EXERCISE INSTRUCTIONS:
Give a bare count of the lines with "谨慎操作" in the material below.

════

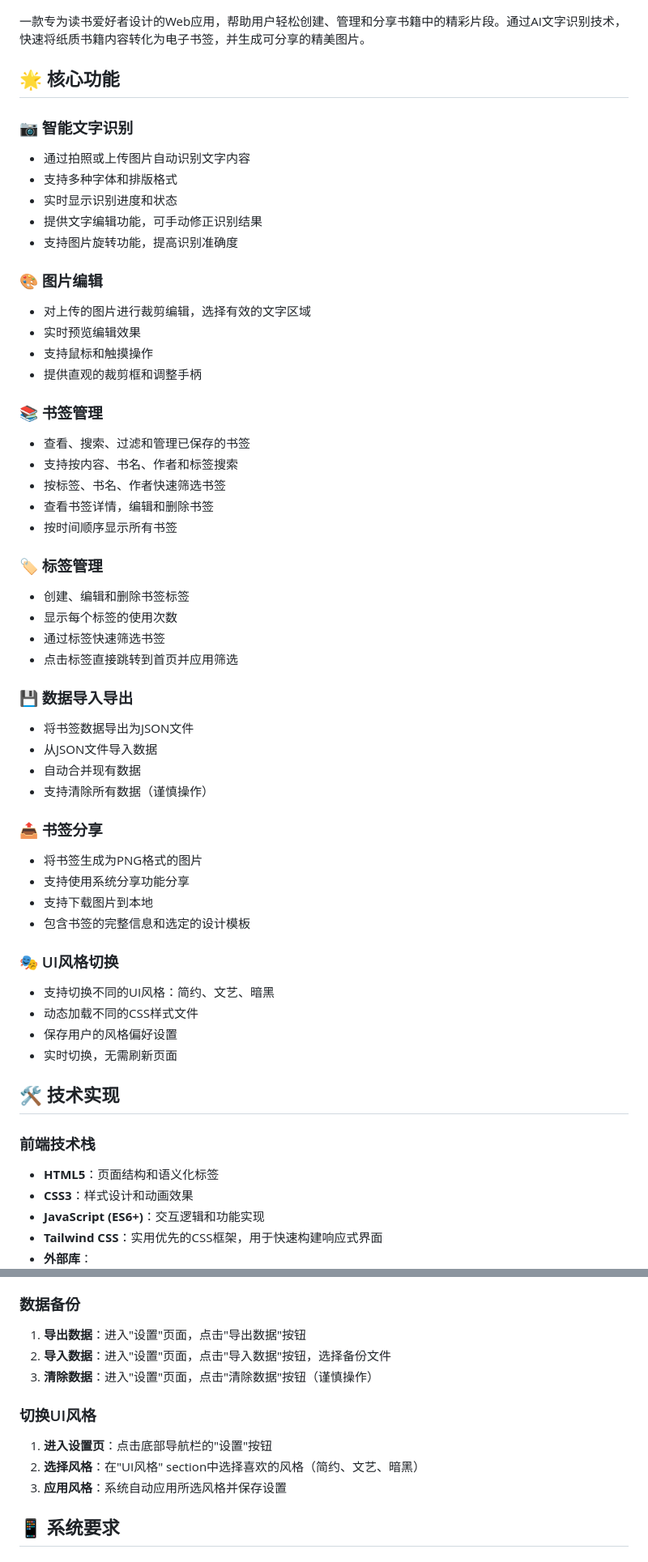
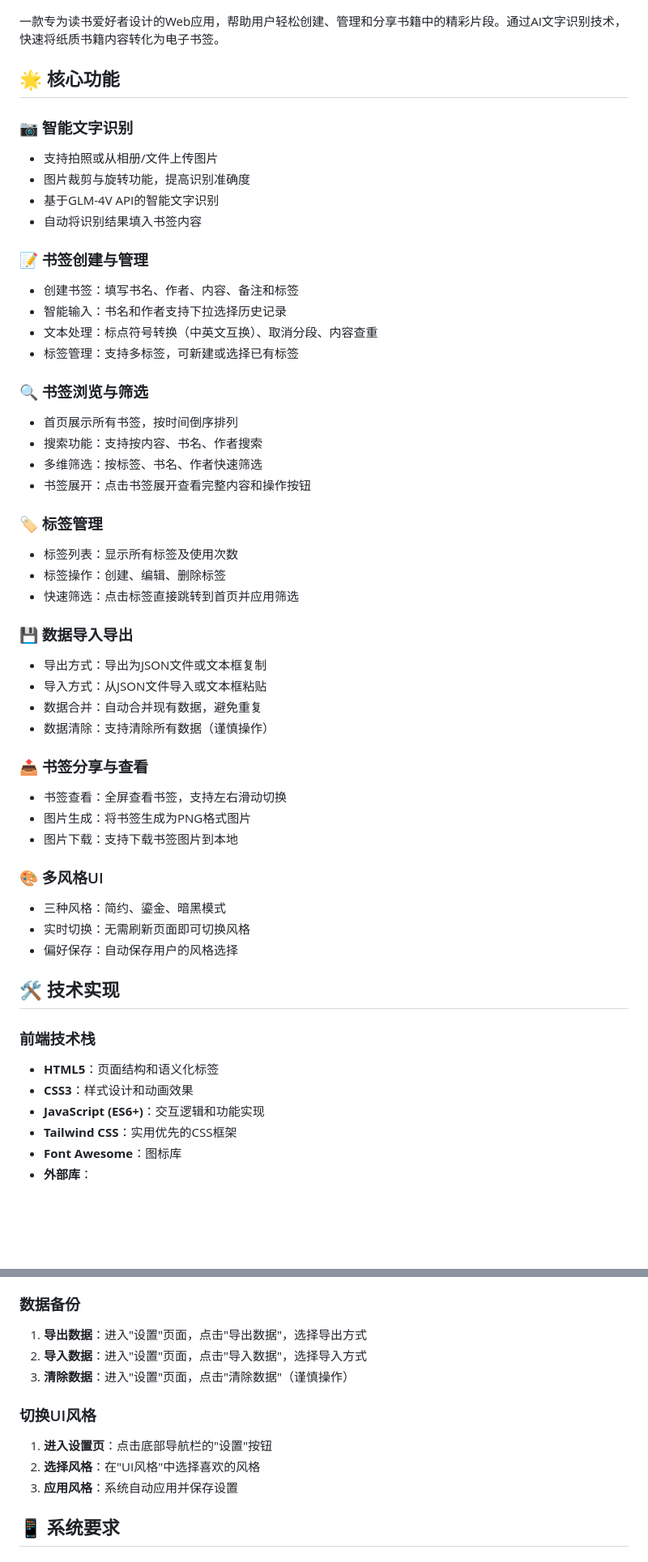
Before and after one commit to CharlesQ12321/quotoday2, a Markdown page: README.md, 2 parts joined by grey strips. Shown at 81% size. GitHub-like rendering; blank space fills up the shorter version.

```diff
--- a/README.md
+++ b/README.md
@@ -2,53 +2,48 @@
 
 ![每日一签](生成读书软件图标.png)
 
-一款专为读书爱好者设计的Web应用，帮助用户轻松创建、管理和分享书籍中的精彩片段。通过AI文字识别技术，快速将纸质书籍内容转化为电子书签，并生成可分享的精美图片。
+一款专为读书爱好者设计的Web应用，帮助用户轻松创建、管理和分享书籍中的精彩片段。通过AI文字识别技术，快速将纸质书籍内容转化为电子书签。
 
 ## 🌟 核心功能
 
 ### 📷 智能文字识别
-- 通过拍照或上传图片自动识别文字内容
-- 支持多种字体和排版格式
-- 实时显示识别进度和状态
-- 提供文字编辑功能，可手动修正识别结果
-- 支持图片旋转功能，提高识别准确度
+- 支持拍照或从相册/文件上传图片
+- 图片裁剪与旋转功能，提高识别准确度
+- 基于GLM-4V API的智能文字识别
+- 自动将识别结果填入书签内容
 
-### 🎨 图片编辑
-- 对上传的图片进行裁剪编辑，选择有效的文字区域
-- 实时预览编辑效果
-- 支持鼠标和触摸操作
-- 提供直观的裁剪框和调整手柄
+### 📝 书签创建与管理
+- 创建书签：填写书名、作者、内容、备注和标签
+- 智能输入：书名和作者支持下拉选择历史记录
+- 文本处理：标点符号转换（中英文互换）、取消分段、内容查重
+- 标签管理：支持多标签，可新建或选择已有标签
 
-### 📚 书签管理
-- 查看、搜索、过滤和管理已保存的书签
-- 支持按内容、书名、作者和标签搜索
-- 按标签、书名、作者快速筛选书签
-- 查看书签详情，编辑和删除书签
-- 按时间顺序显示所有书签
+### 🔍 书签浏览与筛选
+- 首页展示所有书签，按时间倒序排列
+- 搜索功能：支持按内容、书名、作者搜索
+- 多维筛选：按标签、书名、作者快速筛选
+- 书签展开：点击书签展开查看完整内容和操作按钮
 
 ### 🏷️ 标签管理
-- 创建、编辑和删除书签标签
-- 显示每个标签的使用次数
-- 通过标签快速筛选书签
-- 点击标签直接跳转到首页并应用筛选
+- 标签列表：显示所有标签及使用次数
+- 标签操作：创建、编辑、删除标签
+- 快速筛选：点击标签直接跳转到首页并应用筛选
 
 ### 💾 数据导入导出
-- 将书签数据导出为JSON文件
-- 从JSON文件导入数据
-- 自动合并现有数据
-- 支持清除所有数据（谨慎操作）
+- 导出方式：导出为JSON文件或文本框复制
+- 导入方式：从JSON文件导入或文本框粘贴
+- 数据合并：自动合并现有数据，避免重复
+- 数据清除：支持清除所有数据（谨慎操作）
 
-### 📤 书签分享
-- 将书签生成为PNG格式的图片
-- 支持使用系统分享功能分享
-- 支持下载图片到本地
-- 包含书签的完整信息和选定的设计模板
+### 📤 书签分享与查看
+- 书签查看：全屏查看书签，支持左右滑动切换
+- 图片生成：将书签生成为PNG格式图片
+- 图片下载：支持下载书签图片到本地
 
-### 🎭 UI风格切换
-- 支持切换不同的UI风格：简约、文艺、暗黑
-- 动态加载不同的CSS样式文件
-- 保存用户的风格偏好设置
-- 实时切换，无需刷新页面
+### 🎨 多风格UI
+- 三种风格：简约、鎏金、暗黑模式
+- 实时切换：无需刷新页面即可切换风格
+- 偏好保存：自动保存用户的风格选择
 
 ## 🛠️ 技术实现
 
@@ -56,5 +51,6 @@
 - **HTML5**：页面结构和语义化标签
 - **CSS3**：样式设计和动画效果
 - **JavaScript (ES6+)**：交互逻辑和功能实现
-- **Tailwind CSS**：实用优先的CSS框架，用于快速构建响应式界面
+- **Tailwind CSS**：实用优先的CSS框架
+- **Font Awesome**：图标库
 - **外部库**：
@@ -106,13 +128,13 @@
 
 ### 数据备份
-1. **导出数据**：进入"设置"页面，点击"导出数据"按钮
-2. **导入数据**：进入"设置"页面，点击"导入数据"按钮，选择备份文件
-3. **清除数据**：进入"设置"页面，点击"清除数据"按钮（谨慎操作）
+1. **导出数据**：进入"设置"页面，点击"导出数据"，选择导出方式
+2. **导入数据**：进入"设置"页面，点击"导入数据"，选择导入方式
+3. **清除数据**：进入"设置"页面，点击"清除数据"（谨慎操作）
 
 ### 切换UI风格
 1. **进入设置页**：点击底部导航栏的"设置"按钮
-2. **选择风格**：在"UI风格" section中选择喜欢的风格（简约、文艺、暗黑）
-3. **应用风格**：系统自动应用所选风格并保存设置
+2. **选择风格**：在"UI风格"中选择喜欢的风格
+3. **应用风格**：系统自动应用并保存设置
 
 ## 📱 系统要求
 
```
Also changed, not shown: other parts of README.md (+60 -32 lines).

════

FINAL ANSWER:
4